DIRECTIONS => Reply only with how many lines of the listing below hold the word "HENRIQUE".
────────
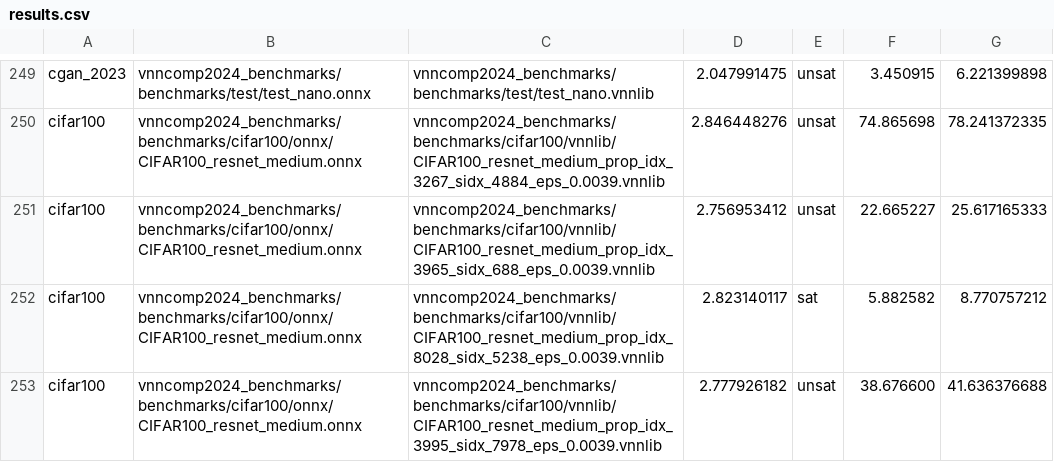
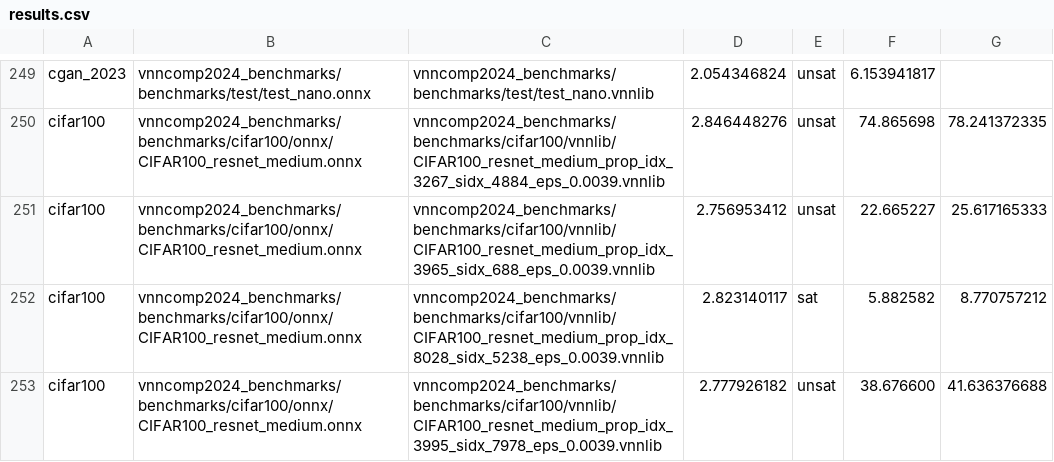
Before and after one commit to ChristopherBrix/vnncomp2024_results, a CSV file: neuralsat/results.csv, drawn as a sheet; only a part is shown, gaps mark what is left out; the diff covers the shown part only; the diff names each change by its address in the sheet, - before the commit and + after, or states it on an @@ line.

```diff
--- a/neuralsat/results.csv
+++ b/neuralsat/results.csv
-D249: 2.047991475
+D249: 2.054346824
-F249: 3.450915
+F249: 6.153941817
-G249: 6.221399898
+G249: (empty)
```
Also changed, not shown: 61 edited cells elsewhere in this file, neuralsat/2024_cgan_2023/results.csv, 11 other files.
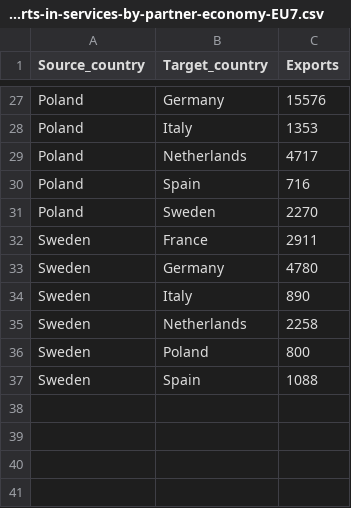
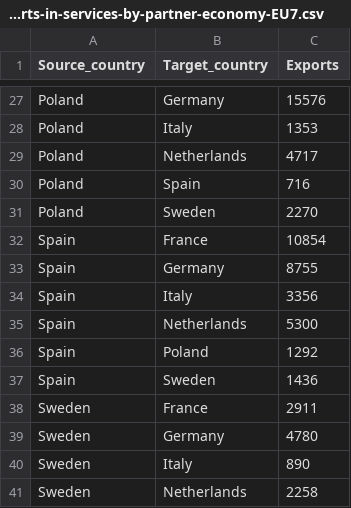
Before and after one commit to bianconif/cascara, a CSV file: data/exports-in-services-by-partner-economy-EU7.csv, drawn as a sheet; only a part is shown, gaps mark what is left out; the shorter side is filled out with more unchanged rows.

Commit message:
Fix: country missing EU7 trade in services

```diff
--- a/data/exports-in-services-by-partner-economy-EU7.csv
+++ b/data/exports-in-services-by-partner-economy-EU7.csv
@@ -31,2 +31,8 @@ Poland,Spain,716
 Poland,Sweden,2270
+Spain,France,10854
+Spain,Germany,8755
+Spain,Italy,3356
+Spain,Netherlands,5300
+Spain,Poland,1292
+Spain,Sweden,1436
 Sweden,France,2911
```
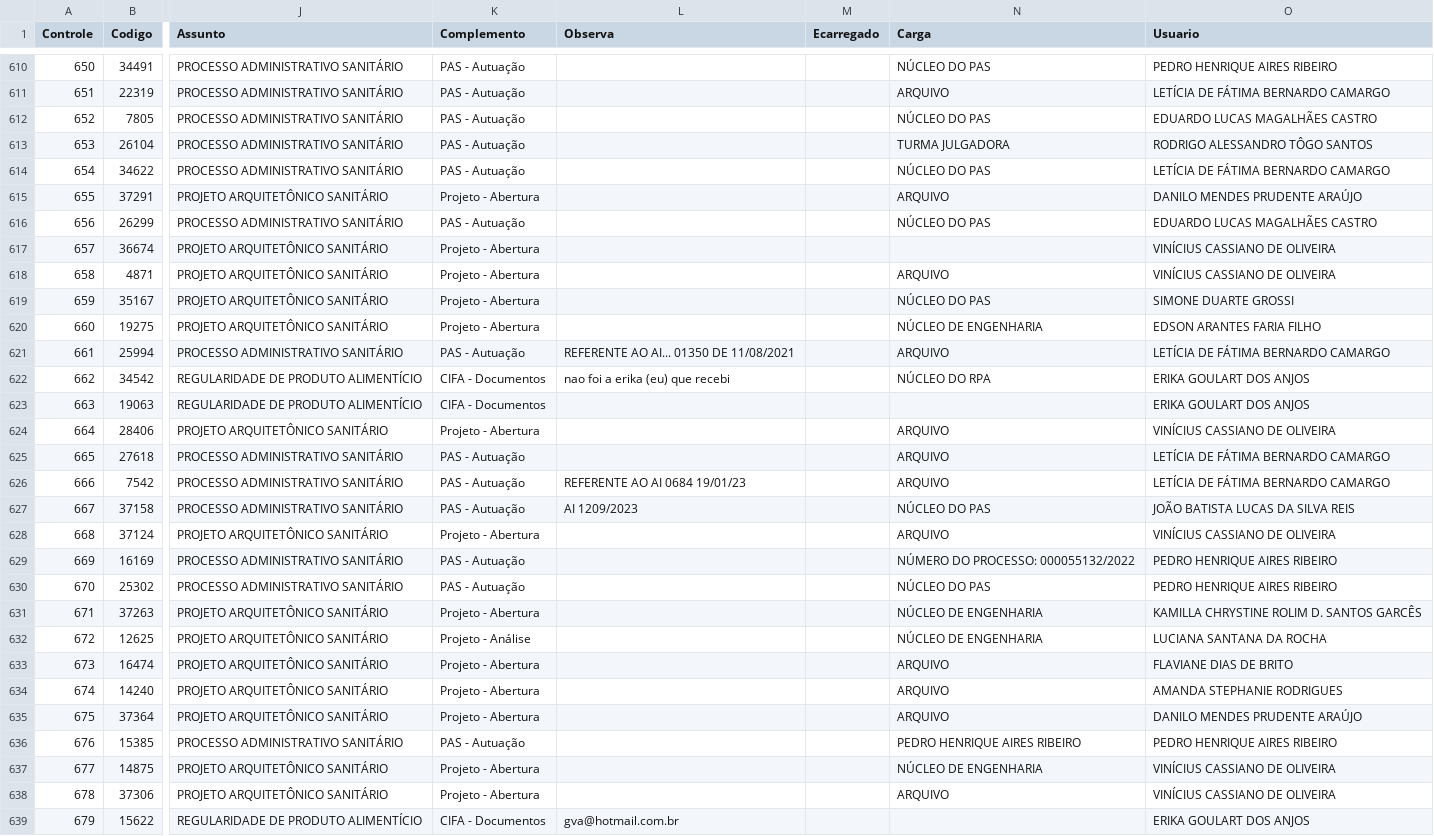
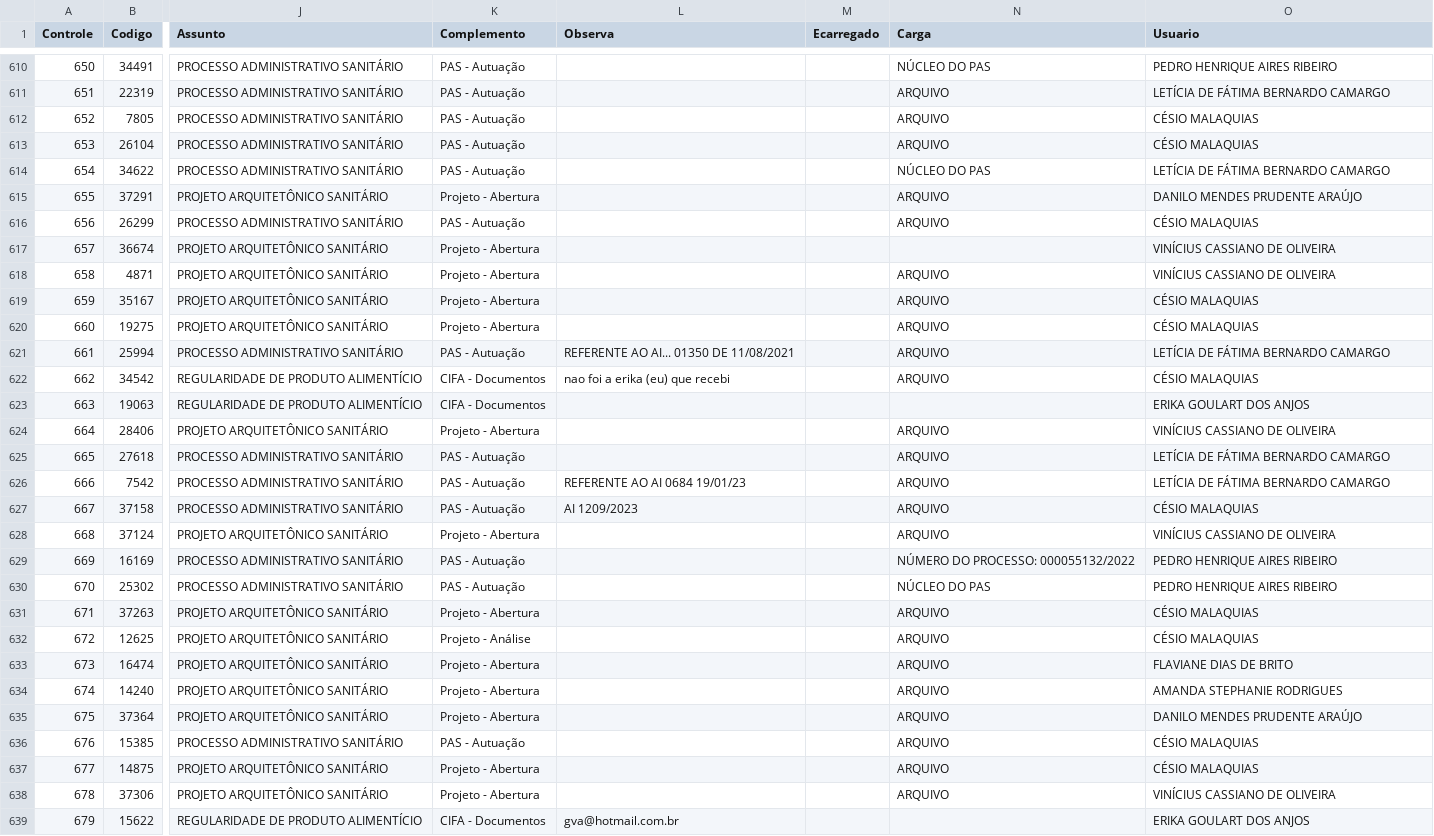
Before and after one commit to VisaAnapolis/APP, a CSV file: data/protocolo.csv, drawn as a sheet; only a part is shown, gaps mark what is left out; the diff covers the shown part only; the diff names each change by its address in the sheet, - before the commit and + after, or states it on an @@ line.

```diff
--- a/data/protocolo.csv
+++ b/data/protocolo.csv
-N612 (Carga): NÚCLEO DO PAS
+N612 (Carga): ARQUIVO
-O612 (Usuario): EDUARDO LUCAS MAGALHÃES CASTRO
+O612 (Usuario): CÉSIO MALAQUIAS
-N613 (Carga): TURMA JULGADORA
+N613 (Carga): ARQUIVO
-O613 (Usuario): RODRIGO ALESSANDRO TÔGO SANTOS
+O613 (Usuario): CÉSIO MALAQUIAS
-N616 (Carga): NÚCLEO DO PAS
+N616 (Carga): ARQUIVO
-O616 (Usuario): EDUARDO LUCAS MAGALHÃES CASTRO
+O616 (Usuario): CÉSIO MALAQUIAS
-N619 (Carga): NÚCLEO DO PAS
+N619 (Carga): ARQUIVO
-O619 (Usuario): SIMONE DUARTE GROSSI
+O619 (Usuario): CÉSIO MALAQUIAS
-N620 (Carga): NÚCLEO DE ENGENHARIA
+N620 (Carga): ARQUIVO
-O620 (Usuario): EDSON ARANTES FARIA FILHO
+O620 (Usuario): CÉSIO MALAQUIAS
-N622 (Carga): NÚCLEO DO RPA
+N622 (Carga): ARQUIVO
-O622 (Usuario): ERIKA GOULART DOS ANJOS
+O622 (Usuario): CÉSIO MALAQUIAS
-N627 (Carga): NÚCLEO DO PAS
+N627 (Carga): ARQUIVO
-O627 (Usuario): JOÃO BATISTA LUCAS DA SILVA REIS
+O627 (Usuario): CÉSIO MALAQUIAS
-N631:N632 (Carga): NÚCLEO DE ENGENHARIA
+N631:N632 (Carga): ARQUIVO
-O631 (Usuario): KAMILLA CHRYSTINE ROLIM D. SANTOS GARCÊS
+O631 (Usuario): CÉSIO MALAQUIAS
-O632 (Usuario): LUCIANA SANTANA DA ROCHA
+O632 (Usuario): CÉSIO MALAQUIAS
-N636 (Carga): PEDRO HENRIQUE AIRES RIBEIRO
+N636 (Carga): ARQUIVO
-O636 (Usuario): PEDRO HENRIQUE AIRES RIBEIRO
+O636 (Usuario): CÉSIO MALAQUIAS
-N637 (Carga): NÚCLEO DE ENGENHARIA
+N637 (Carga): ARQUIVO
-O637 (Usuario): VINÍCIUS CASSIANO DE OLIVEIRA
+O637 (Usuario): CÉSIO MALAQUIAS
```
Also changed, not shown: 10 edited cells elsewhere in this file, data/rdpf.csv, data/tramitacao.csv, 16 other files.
────────
EXERCISE OUTPUT => 2